— What to produce —
Work through the data line by line, gathering every line that has the word "Rocky".
##########
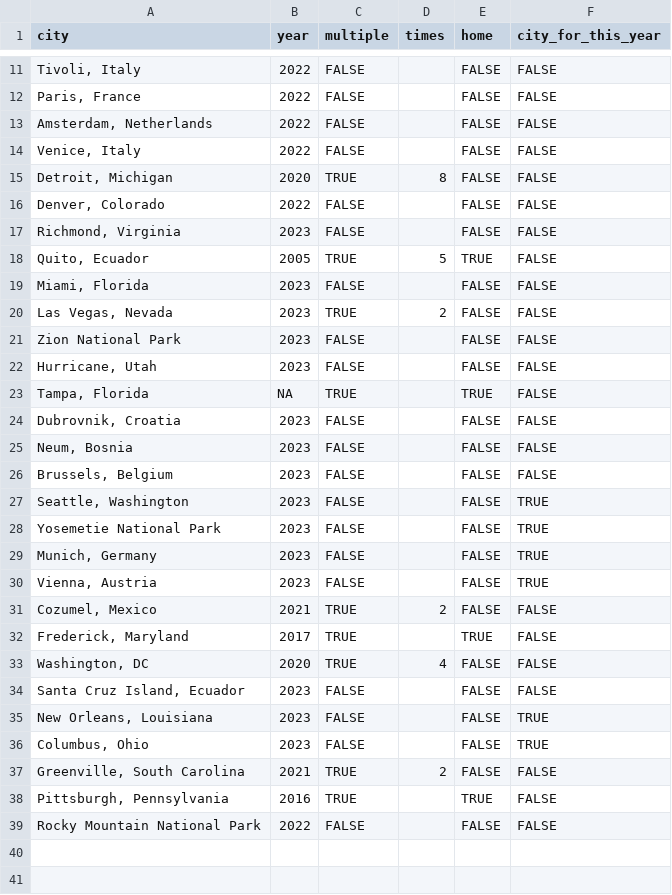
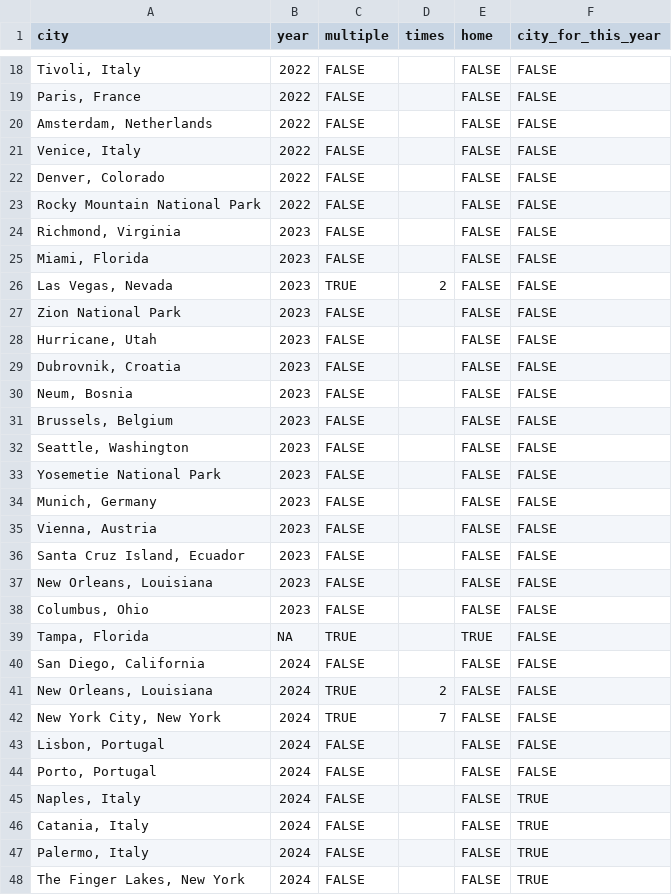
Before and after one commit to abby-pfingsten/personal-website, a CSV file: app/cities_visited.csv, drawn as a sheet; only a part is shown, gaps mark what is left out; the diff covers the shown part only.

```diff
--- a/app/cities_visited.csv
+++ b/app/cities_visited.csv
@@ -14,6 +21,5 @@ city,year,multiple,times,home,city_for_this_year
 "Venice, Italy",2022,FALSE,,FALSE,FALSE
-"Detroit, Michigan",2020,TRUE,8,FALSE,FALSE
 "Denver, Colorado",2022,FALSE,,FALSE,FALSE
+Rocky Mountain National Park,2022,FALSE,,FALSE,FALSE
 "Richmond, Virginia",2023,FALSE,,FALSE,FALSE
-"Quito, Ecuador",2005,TRUE,5,TRUE,FALSE
 "Miami, Florida",2023,FALSE,,FALSE,FALSE
@@ -22,3 +28,2 @@ Zion National Park,2023,FALSE,,FALSE,FALSE
 "Hurricane, Utah",2023,FALSE,,FALSE,FALSE
-"Tampa, Florida",NA,TRUE,,TRUE,FALSE
 "Dubrovnik, Croatia",2023,FALSE,,FALSE,FALSE
@@ -26,14 +31,18 @@ Zion National Park,2023,FALSE,,FALSE,FALSE
 "Brussels, Belgium",2023,FALSE,,FALSE,FALSE
-"Seattle, Washington",2023,FALSE,,FALSE,TRUE
-Yosemetie National Park,2023,FALSE,,FALSE,TRUE
-"Munich, Germany",2023,FALSE,,FALSE,TRUE
-"Vienna, Austria",2023,FALSE,,FALSE,TRUE
-"Cozumel, Mexico",2021,TRUE,2,FALSE,FALSE
-"Frederick, Maryland",2017,TRUE,,TRUE,FALSE
-"Washington, DC",2020,TRUE,4,FALSE,FALSE
+"Seattle, Washington",2023,FALSE,,FALSE,FALSE
+Yosemetie National Park,2023,FALSE,,FALSE,FALSE
+"Munich, Germany",2023,FALSE,,FALSE,FALSE
+"Vienna, Austria",2023,FALSE,,FALSE,FALSE
 "Santa Cruz Island, Ecuador",2023,FALSE,,FALSE,FALSE
-"New Orleans, Louisiana ",2023,FALSE,,FALSE,TRUE
-"Columbus, Ohio",2023,FALSE,,FALSE,TRUE
-"Greenville, South Carolina",2021,TRUE,2,FALSE,FALSE
-"Pittsburgh, Pennsylvania",2016,TRUE,,TRUE,FALSE
-Rocky Mountain National Park,2022,FALSE,,FALSE,FALSE
+"New Orleans, Louisiana",2023,FALSE,,FALSE,FALSE
+"Columbus, Ohio",2023,FALSE,,FALSE,FALSE
+"Tampa, Florida",NA,TRUE,,TRUE,FALSE
+"San Diego, California",2024,FALSE,,FALSE,FALSE
+"New Orleans, Louisiana",2024,TRUE,2,FALSE,FALSE
+"New York City, New York",2024,TRUE,7,FALSE,FALSE
+"Lisbon, Portugal",2024,FALSE,,FALSE,FALSE
+"Porto, Portugal",2024,FALSE,,FALSE,FALSE
+"Naples, Italy",2024,FALSE,,FALSE,TRUE
+"Catania, Italy",2024,FALSE,,FALSE,TRUE
+"Palermo, Italy",2024,FALSE,,FALSE,TRUE
+"The Finger Lakes, New York",2024,FALSE,,FALSE,TRUE
```
Also changed, not shown: 1 added row elsewhere in this file, app/books_read.csv.
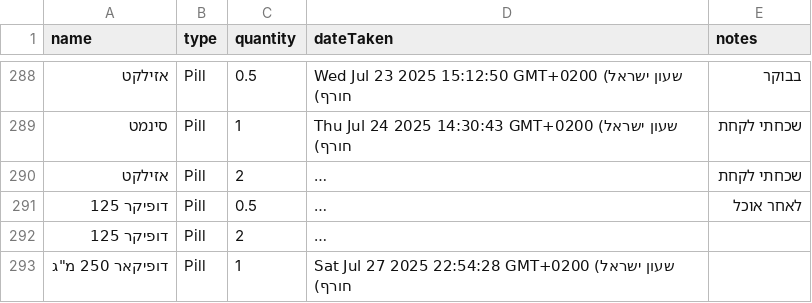
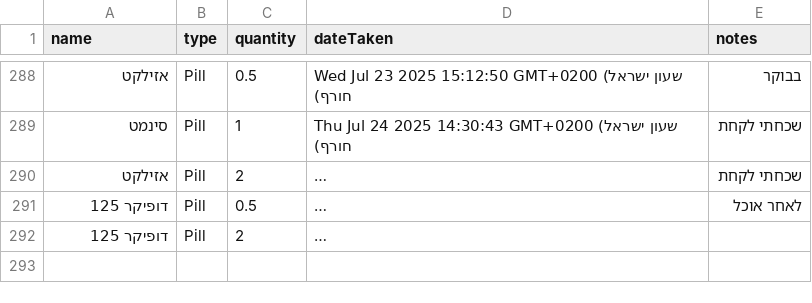
Before and after one commit to AvivFairfield/finalproject, a CSV file: public/fabricated_medicines_mar_jun_utf8bom.csv, drawn as a sheet; only a part is shown, gaps mark what is left out; long unchanged cells end in …; the diff names each change by its address in the sheet, - before the commit and + after, or states it on an @@ line.

```diff
--- a/public/fabricated_medicines_mar_jun_utf8bom.csv
+++ b/public/fabricated_medicines_mar_jun_utf8bom.csv
-row 293: דופיקאר 250 מ"ג | Pill | 1 | Sat Jul 27 2025 22:54:28 GMT+0200 (שעון ישראל חורף)
```
Also changed, not shown: public/mood-data.csv, public/nutritions2.csv, 2 other files.
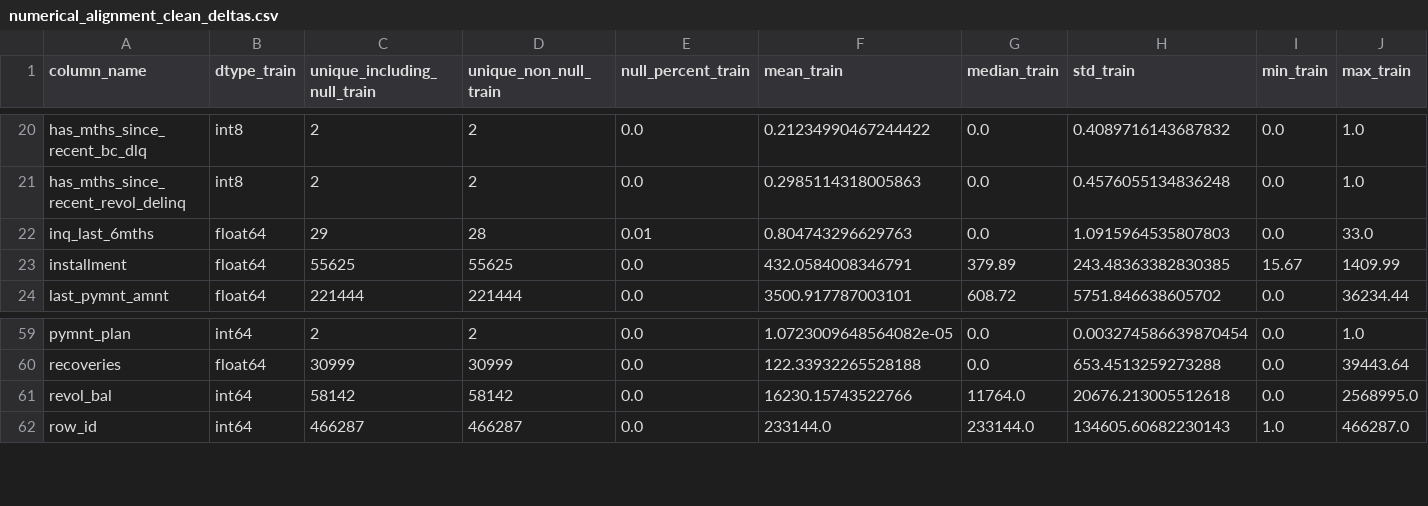
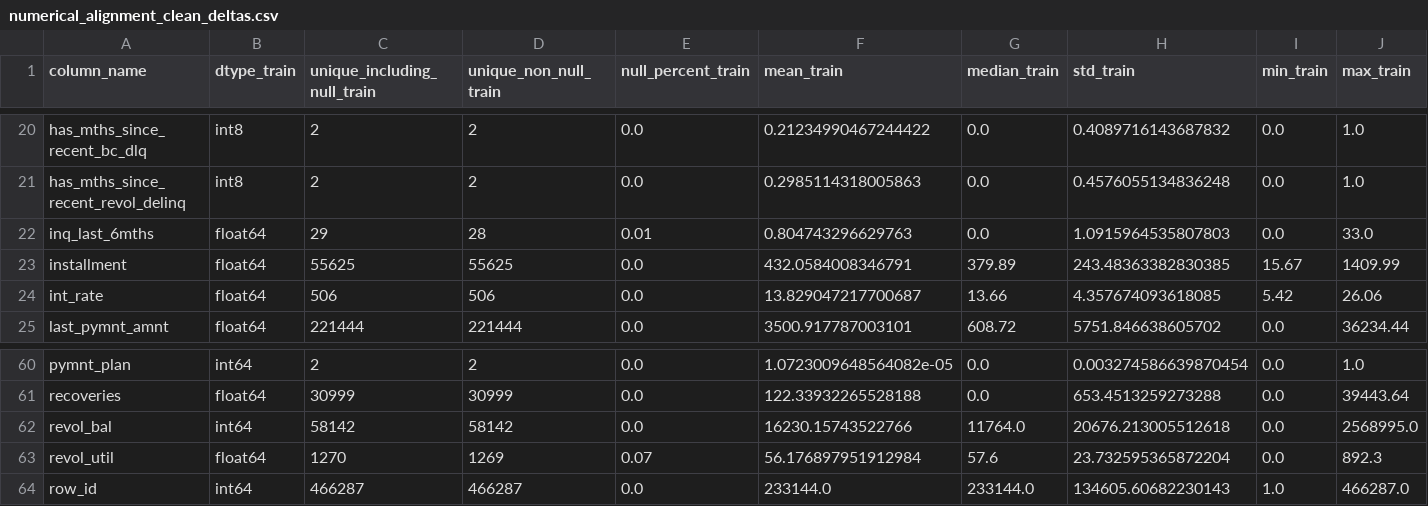
Before and after one commit to Mister-Sippi/loans-at-risk-capturing-default, a CSV file: artifacts/audit/numerical_alignment_clean_deltas.csv, drawn as a sheet; only a part is shown, gaps mark what is left out; rows hold the shown columns only; the diff names each change by its address in the sheet, - before the commit and + after, or states it on an @@ line.

```diff
--- a/artifacts/audit/numerical_alignment_clean_deltas.csv
+++ b/artifacts/audit/numerical_alignment_clean_deltas.csv
+row 24: int_rate | float64 | 506 | 506 | 0.0 | 13.829047217700687 | 13.66 | 4.357674093618085 | 5.42 | 26.06
+row 63: revol_util | float64 | 1270 | 1269 | 0.07 | 56.176897951912984 | 57.6 | 23.732595365872204 | 0.0 | 892.3
```
Also changed, not shown: artifacts/audit/numerical_alignment_feature_base_deltas.csv, artifacts/audit/string_alignment_clean_deltas.csv, 12 other files.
##########
— Response area —
+Rocky Mountain National Park,2022,FALSE,,FALSE,FALSE
-Rocky Mountain National Park,2022,FALSE,,FALSE,FALSE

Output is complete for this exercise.